In 2017 a consortium of community organisations took on management of the 2.5 acre Wolves Lane Centre, a council owned ex plant nursery site containing a number of large glasshouses in Haringey, North London. The vision for the site is to develop a thriving community food project with opportunities for collaboration with and involvement of Haringey residents in education, enterprise and health and wellbeing activities.

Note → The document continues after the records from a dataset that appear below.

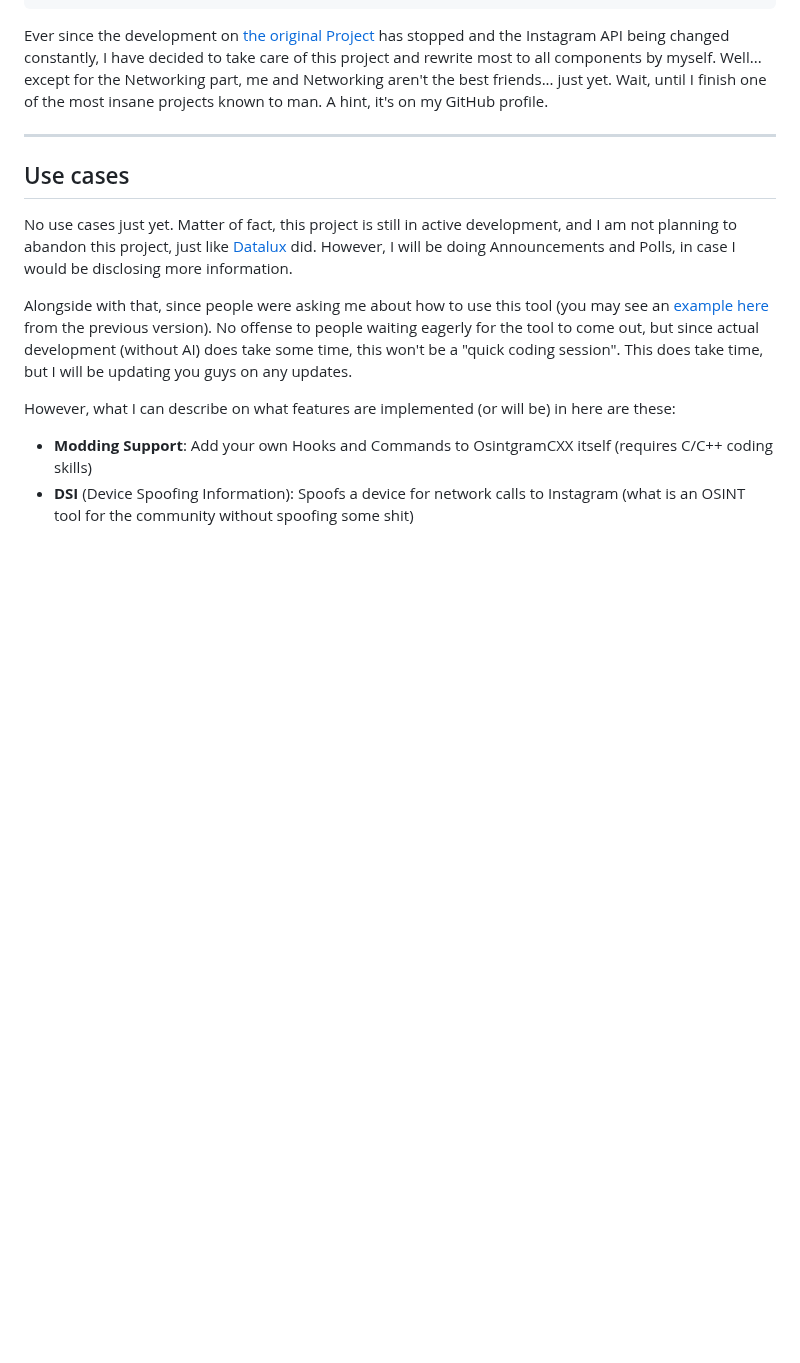
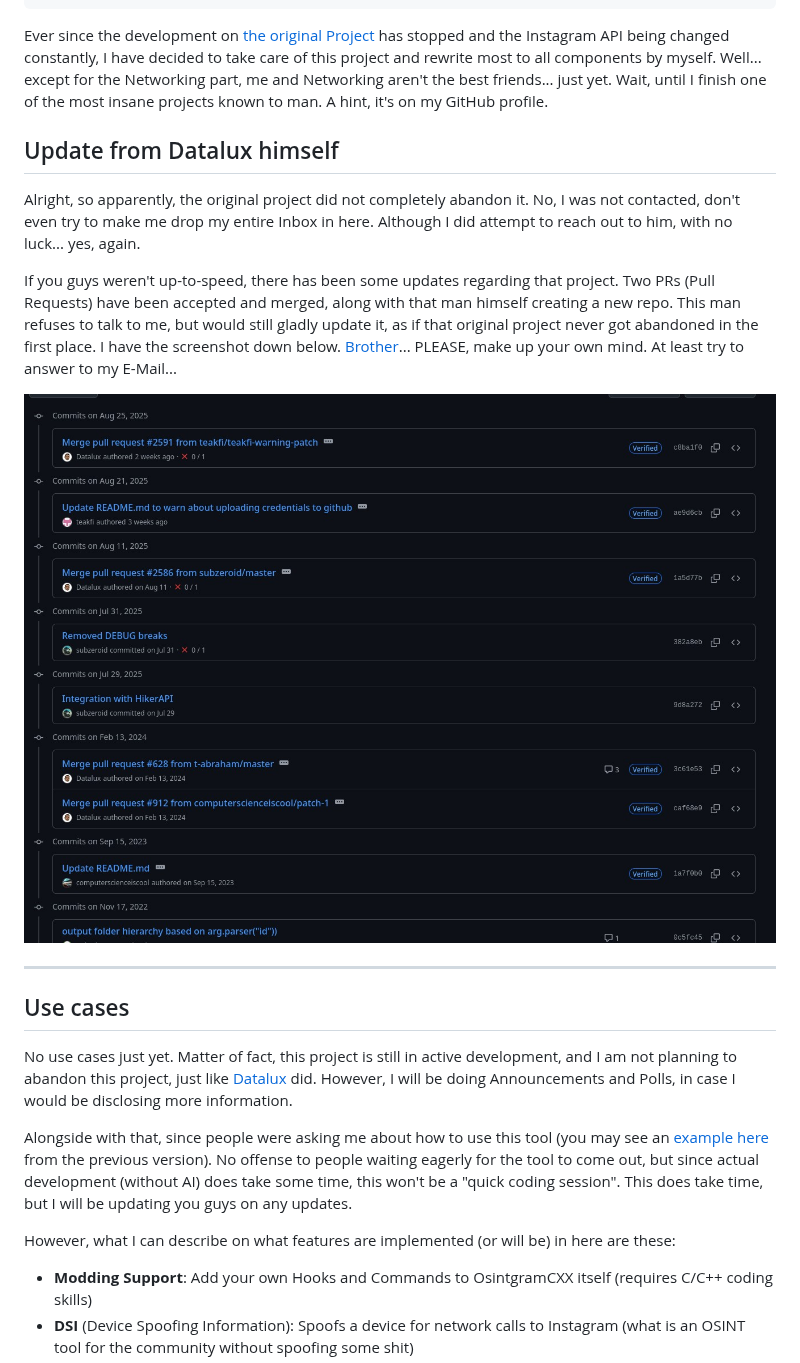
Before and after one commit to BC100Dev/OsintgramCXX, a Markdown page: README.md, the part around one of its changes. Rendered like a GitHub page; pictures changed too: Docs/Images/Osintgram_CommitHistory.jpg (added); blank space fills up the shorter version.

```diff
--- a/README.md
+++ b/README.md
@@ -12,6 +12,20 @@ has stopped and the Instagram API being changed constantly, I have decided to ta
 of this project and rewrite most to all components by myself. Well... except for the
 Networking part, me and Networking aren't the best friends... just yet. Wait, until I
 finish one of the most insane projects known to man. A hint, it's on my GitHub profile.
+
+## Update from Datalux himself
+Alright, so apparently, the original project did not completely abandon it. No, I was not
+contacted, don't even try to make me drop my entire Inbox in here. Although I did attempt
+to reach out to him, with no luck... yes, again.
+
+If you guys weren't up-to-speed, there has been some updates regarding that project. Two
+PRs (Pull Requests) have been accepted and merged, along with that man himself creating a
+new repo. This man refuses to talk to me, but would still gladly update it, as if that
+original project never got abandoned in the first place. I have the screenshot down below.
+[Brother](https://github.com/Datalux)... PLEASE, make up your own mind. At least try to
+answer to my E-Mail...
+
+![Screenshot of the Commit History on Osintgram](Docs/Images/Osintgram_CommitHistory.jpg)
 
 ---
 
```
Also changed, not shown: other parts of README.md (+49 -0 lines).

This is also reflected in the consortium of actors behind the management – or better, stewardship – and process of renovation for the site, ranging from community-based actors (Ubele Initiative), organic growing and training (OrganicLea) and local food distribution organisations (Crop Drop) to land advocates (Shared Assets) The consultative design process lead to a development plan for the Wolve’s Lane Centre (see also here) that includes public events/community building connecting people with the outdoor and indoor growing spaces, allowing reallocation of glasshouses currently used for this purpose and  fit-for-purpose new facilities for community learning, community hires and operational activities. 

Wolve’s Lane is inspiring in light of the search for an agroecological urbanism, as it reveals how residual urban infrastructure – in this case, a former municipal plant nursery – is re-interpreted as a community-driven space where agroecological principles permeate a series of local initiatives and construct a set of solidarities between groups pursuing different social and ecological agendas.

Building Block: Territorial Food Hub

The value of care

“Care is the thing that gets lost when you’re under-resourced”
“When you are stretched, it is exactly the care that becomes really hard to do. And because it is so bad to not do something with care, we will still do so, but that is when the burnout happens. So it is because care is just this unrecognized, it is a classic old thing not to value care work and it is something that is very present in our agroecologies.”

Hari Biles, Compost Mentis

An endemic lack of resources limits the development of political pedagogies with care. Care is central to building more-than-human solidarities across city territories that recognise nature as urban, and are a foundational aspect in the formation of networks to mobilise agroecological food systems. In the context of the neoliberal city, where urban agroecological work often struggles to meet project core costs, and for farmers to pay high rent and cost of living, practitioners are often confronted with painful myriads of self-exploitation, self-care or giving up the ethical ambition to work with care. To be true to values. To build prefigurations of a just and sustainable society. For resourcing the connections already there in the movement. For resourcing the ability to take time to see, recognise, listen and care. Practitioners find themselves between axis of burnout working beyond available resources, and practice with limited embodiment at risk of a thin veil of agroecological values at splintered scales. A lack of resources squeezes the space for practitioners to reflect, strategise and collectivise learning. As the structures of the neoliberal city attempt to chase out cultures of care and solidarity, it is imperative to make space to develop sustainable strategies of care. Social security mechanisms, such as universal basic income or financial supports for farm-start are policy options that could be implemented and part of an agroecological urbanism.

Building Block: Political Pedagogies